Materials provided -
· · · · ·

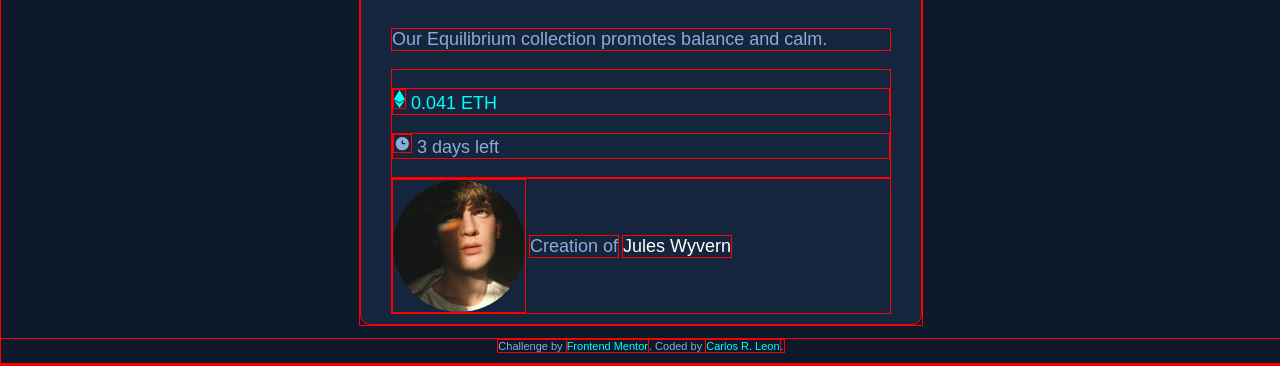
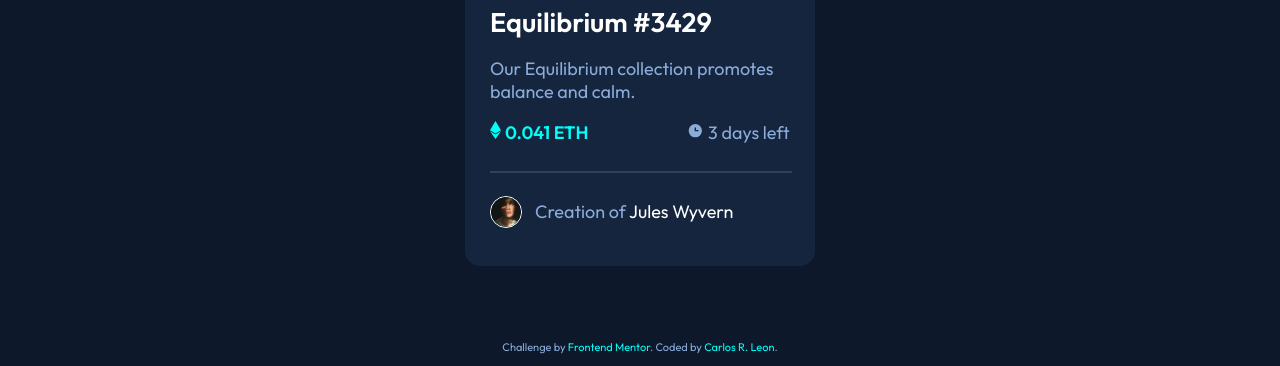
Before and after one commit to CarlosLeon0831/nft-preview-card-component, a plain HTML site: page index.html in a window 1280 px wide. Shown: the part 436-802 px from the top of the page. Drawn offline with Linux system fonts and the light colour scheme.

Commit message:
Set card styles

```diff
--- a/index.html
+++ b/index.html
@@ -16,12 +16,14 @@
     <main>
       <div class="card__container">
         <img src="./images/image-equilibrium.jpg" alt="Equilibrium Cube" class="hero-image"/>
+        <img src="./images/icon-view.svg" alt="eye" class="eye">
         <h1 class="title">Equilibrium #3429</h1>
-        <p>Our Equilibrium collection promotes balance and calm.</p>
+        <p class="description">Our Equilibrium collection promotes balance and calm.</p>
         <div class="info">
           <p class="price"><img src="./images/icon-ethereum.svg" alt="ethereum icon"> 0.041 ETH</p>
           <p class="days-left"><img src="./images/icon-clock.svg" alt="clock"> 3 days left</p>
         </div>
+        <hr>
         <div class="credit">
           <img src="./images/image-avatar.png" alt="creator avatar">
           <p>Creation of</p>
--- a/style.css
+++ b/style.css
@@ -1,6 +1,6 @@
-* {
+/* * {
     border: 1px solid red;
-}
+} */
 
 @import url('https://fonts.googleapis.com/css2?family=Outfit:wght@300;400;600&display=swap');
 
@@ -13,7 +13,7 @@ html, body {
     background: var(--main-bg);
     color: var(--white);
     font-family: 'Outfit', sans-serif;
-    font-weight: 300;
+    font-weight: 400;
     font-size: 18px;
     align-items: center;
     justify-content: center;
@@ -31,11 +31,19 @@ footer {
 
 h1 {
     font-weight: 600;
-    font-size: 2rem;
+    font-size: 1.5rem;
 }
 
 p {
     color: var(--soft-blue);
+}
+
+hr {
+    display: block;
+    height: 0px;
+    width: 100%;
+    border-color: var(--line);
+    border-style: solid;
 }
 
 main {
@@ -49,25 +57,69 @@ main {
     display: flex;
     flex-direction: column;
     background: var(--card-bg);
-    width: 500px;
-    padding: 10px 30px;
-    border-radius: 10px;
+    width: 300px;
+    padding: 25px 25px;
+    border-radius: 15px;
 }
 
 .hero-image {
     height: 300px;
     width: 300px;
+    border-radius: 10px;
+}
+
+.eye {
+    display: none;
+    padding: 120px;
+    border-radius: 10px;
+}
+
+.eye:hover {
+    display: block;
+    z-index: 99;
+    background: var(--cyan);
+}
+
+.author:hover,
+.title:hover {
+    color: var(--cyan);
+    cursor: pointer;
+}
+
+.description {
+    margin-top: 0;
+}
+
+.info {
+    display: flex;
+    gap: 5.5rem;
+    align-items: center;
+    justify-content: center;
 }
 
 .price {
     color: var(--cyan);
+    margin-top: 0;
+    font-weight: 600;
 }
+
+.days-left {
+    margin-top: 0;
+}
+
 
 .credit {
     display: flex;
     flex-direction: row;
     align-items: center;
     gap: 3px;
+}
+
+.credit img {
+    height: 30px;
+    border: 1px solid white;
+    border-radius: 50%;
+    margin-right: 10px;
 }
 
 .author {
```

· · · · ·

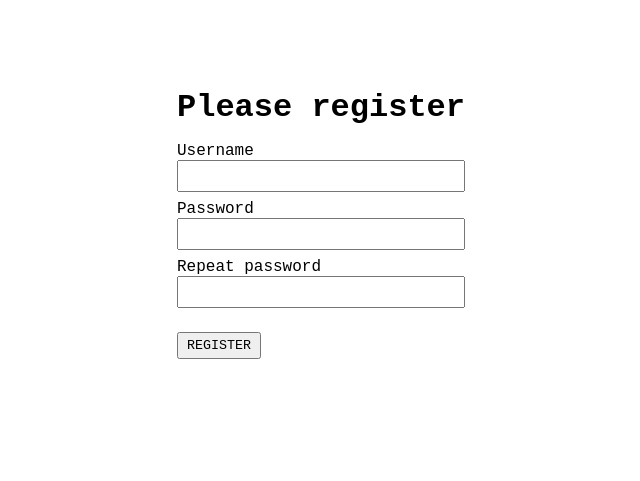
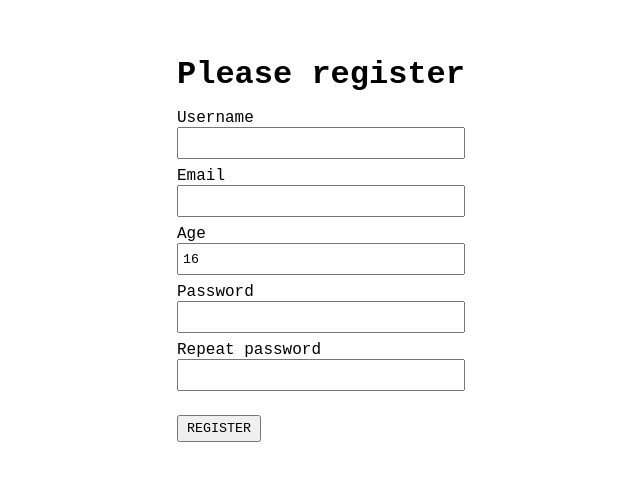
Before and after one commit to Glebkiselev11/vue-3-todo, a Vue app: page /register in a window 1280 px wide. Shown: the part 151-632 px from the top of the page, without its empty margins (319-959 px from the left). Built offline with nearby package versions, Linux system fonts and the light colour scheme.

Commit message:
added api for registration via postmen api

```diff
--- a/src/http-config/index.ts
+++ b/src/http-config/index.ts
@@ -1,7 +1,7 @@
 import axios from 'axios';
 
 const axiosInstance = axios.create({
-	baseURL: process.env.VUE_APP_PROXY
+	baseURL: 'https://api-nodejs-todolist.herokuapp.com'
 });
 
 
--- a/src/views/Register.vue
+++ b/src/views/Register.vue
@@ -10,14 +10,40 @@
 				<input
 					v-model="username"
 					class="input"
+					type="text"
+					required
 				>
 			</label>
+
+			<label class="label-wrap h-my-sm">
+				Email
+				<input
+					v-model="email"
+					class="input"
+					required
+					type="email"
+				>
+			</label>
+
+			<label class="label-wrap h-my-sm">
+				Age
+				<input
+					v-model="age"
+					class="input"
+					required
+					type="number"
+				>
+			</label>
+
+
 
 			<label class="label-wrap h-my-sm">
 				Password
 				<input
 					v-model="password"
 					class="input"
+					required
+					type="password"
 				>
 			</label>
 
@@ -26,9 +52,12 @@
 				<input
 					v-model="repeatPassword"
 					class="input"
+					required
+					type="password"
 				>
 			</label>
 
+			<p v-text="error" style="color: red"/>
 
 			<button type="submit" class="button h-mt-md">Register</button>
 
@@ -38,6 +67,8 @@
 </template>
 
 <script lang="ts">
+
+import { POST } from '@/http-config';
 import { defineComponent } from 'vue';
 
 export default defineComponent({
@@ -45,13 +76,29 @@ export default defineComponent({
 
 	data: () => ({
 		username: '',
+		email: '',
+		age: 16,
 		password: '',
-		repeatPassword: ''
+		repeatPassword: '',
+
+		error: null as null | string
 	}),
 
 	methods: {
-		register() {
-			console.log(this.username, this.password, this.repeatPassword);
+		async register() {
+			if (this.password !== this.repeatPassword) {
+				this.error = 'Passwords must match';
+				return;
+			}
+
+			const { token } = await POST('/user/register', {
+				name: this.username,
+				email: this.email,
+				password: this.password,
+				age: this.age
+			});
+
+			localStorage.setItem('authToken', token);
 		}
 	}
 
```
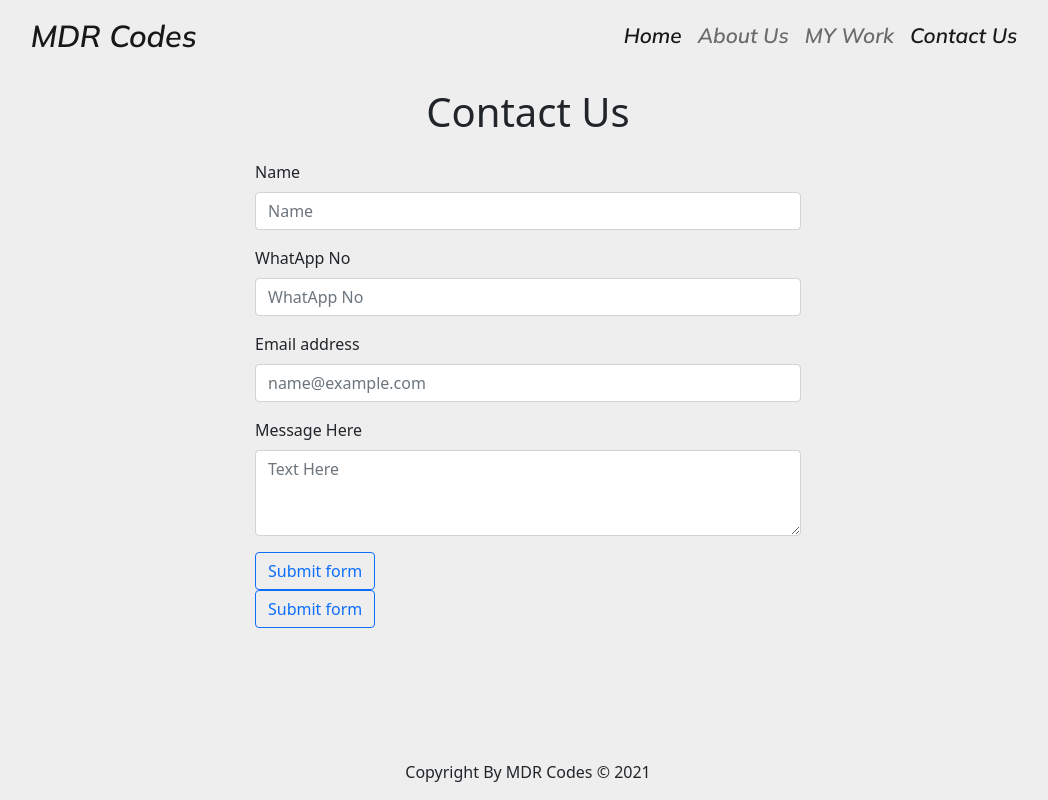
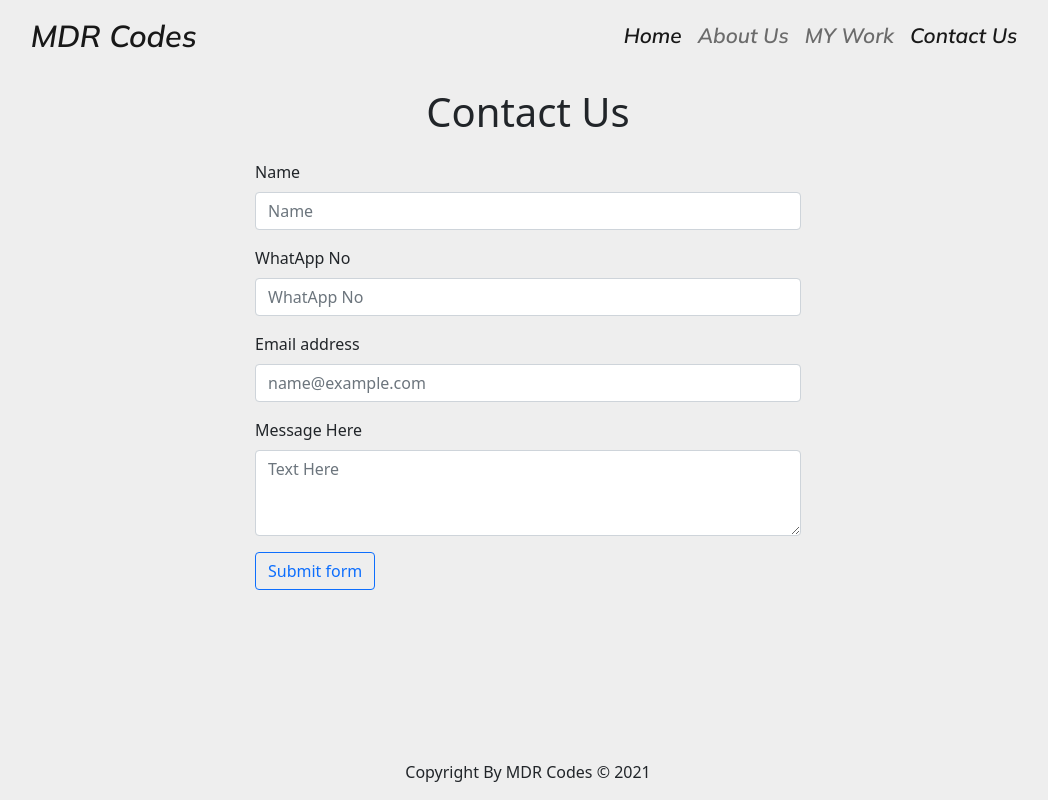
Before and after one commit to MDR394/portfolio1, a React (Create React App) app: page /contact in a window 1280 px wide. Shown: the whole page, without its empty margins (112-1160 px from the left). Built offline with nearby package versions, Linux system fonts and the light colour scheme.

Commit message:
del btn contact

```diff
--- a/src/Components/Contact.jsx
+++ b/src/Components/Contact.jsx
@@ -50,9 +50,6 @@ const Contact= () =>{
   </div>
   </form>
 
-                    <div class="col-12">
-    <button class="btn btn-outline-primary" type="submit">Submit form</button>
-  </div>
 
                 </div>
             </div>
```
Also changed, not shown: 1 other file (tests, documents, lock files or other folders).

· · · · ·

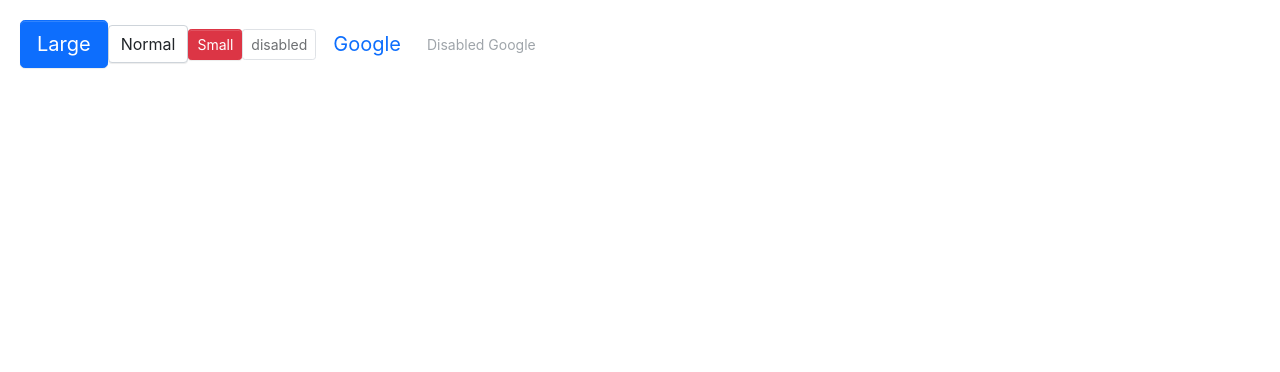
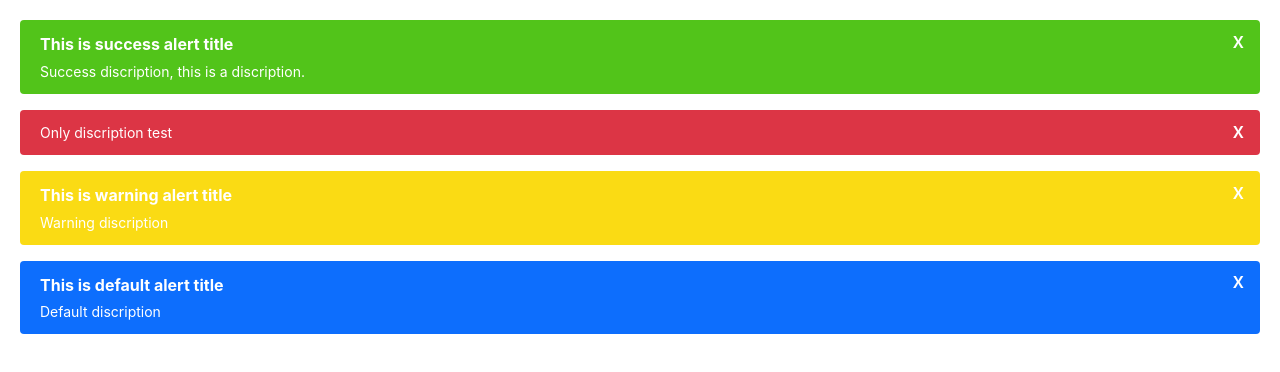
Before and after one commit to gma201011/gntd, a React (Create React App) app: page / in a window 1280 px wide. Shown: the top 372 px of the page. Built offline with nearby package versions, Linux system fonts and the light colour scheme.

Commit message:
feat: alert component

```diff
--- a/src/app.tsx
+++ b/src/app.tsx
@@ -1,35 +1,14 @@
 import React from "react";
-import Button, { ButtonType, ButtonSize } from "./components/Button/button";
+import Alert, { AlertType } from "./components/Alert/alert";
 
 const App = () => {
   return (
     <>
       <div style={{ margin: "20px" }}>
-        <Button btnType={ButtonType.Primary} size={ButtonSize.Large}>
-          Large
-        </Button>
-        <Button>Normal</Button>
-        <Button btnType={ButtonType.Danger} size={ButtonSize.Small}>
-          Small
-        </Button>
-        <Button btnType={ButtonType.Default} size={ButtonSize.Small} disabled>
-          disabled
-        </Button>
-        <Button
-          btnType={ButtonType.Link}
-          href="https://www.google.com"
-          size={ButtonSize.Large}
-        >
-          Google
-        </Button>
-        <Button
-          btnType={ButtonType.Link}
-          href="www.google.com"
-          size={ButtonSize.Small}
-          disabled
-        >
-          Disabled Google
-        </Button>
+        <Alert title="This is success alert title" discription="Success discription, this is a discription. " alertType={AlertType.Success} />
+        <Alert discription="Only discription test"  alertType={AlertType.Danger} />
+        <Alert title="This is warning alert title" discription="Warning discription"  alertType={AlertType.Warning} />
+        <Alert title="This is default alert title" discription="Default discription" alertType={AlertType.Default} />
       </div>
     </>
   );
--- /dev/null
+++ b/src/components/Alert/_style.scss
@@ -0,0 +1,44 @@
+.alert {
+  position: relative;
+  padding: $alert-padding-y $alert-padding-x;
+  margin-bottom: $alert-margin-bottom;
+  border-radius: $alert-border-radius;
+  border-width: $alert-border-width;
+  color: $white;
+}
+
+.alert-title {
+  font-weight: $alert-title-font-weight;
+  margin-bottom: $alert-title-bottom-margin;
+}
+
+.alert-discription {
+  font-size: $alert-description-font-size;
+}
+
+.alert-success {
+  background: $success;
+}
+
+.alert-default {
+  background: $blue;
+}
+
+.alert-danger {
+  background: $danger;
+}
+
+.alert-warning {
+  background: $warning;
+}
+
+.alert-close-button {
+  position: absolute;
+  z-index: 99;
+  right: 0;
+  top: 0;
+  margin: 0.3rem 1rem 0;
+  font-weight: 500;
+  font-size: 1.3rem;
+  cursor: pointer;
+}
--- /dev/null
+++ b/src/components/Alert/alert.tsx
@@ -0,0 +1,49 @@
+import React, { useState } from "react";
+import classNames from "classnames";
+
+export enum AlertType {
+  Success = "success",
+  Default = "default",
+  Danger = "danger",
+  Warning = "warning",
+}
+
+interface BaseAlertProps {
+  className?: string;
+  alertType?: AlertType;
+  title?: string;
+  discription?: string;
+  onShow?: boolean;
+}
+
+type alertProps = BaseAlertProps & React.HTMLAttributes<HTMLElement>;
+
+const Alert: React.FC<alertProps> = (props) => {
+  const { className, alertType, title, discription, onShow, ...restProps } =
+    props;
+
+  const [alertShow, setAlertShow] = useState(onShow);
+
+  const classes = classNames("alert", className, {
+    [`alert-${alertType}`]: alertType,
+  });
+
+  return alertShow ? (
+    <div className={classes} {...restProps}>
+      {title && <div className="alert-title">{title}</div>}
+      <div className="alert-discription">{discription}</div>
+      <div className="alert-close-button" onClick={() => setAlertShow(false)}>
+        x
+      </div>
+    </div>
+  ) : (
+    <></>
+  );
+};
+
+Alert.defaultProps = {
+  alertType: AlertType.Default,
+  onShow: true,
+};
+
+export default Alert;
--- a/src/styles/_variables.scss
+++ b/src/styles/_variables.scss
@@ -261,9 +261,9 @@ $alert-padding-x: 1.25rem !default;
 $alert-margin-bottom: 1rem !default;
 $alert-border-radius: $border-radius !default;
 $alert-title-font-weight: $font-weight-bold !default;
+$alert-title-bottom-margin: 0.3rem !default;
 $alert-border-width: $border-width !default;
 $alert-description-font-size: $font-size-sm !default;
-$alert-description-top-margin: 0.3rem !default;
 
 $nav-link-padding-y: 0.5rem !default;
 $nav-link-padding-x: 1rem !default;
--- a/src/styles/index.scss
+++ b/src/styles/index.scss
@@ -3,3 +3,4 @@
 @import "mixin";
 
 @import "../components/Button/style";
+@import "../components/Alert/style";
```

· · · · ·

Work to complete - Search the records for the string "import" and return every line in which it occurs.

Written reply -
 @import url('https://fonts.googleapis.com/css2?family=Outfit:wght@300;400;600&display=swap');
 import axios from 'axios';
+import { POST } from '@/http-config';
 import { defineComponent } from 'vue';
 import React from "react";
-import Button, { ButtonType, ButtonSize } from "./components/Button/button";
+import Alert, { AlertType } from "./components/Alert/alert";
+import React, { useState } from "react";
+import classNames from "classnames";
 @import "mixin";
 @import "../components/Button/style";
+@import "../components/Alert/style";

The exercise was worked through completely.